Mongolia's Rivers and Lakes


  • Has three main hydrological basins: Arctic, the Pacific and Central Asian closed basins
  • Relatively poor water reserve: Water amount much lower per unit area of land compared to the world average. Water resource distribution and per capita availability varies among geographic regions: with 4500 m3 for the Gobi and 46,000 m3 for the central and northern regions. 
  • International Significance: Serves as the Central Asian Flyway & refuge for migratory waterfowl and home to numerous trans-boundary water bodies.
  • Socio-economic and ecological value: Life-supporting service to people; wildlife and natural environment.

Protection Status: 15% of the area taken under special protection comprises of freshwater habitats of :

o    1 World Heritage Site (Uvs Nuur Basin)

o    11 Ramsar Sites

o    2 more sites registered with East Asian Anatidae Sites Network (Terkhiin Tsagaan NuurOgii Nuur); and

o    1 area designated as the Man-Biosphere zone

Mongolia’s saltwater and freshwater lakes, which are great for camping, bird-watching, hiking, swimming, fishing and boating.

The rivers, which are great for rafting, kayaking, canoeing, fly-fishing and bird watching.

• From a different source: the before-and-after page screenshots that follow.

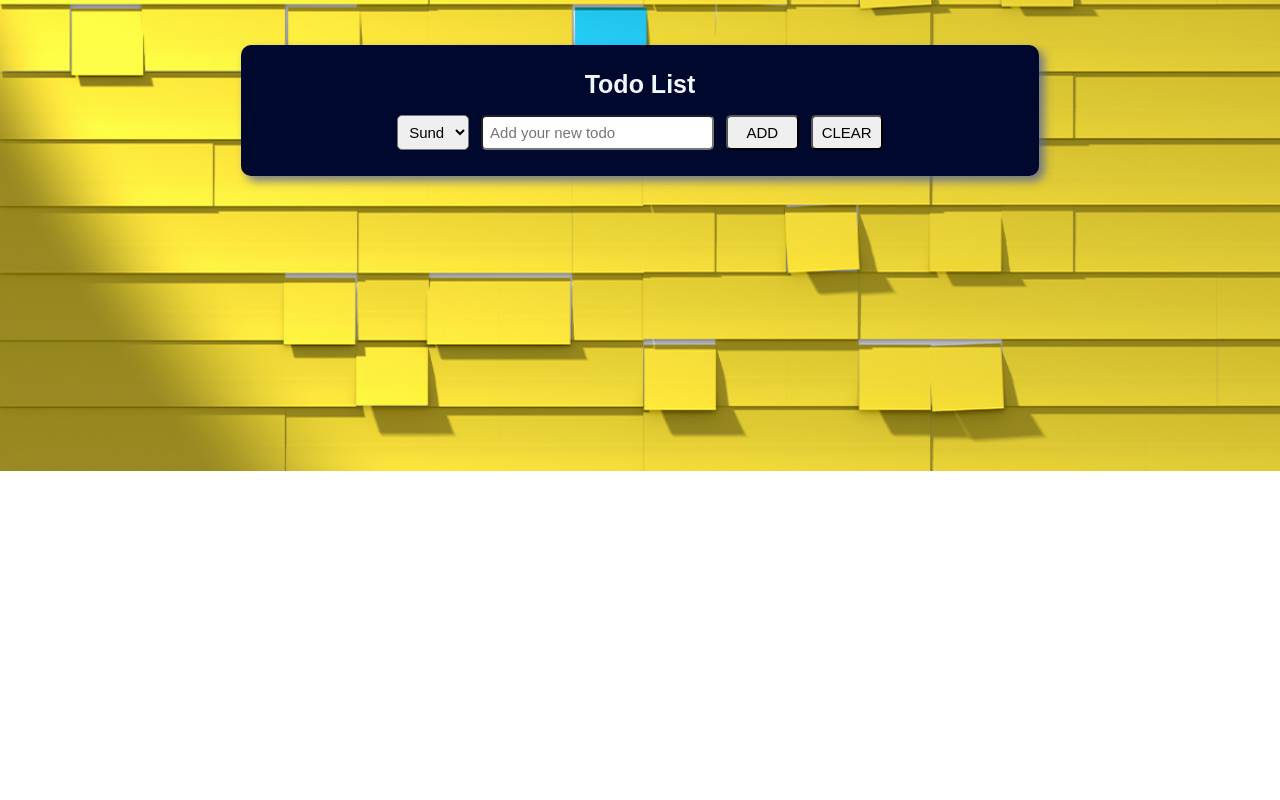
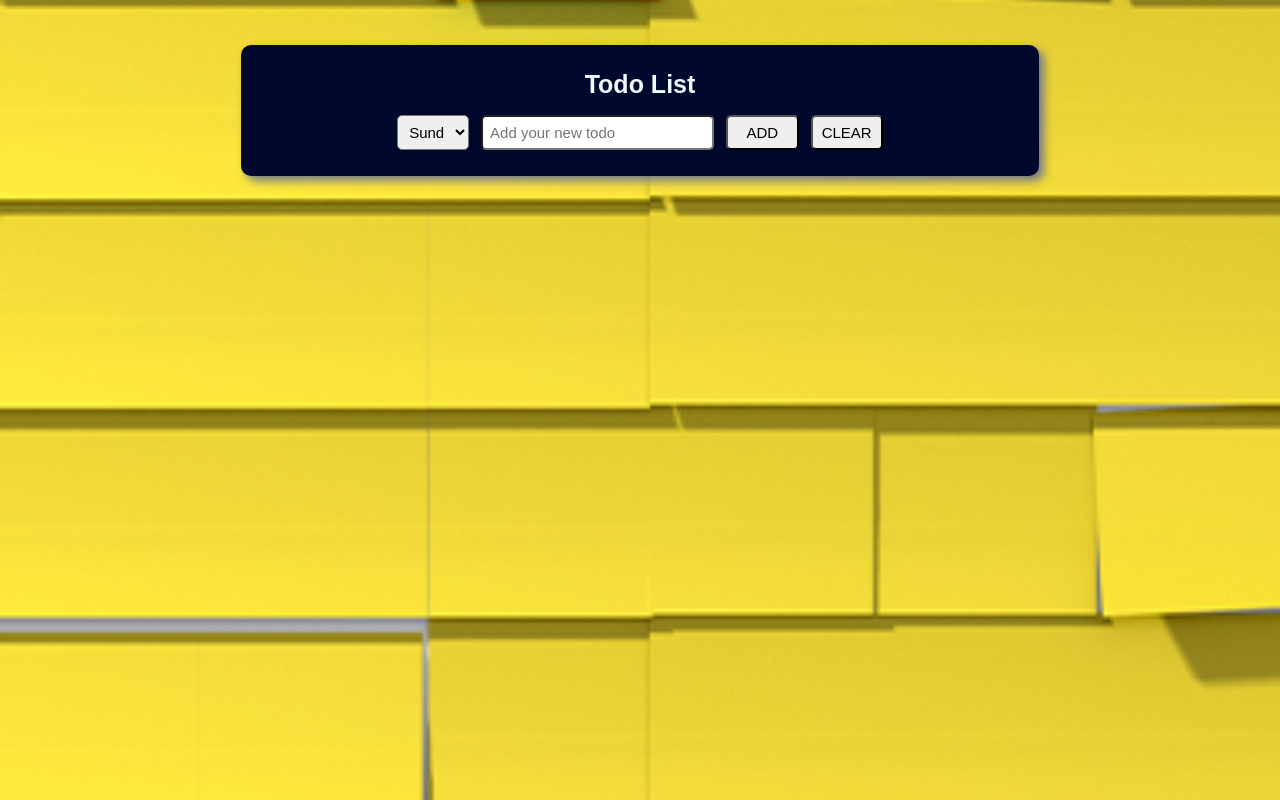
Before and after one commit to ShreyasiDebnath/ToDoList, a plain HTML site: page index.html in a window 1280 px wide. Drawn offline with Linux system fonts and the light colour scheme.

Commit message:
Update index.html

```diff
--- a/index.html
+++ b/index.html
@@ -41,7 +41,7 @@
     place-items: center;
     padding: 30px;
     margin:15px;
-    background-size: cover;
+    background-size: 500vh;
             background-repeat: no-repeat;
     background-position: center;
         }
```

The river network is more developed in the north than in the south. From November to April, the rivers and lakes are frozen.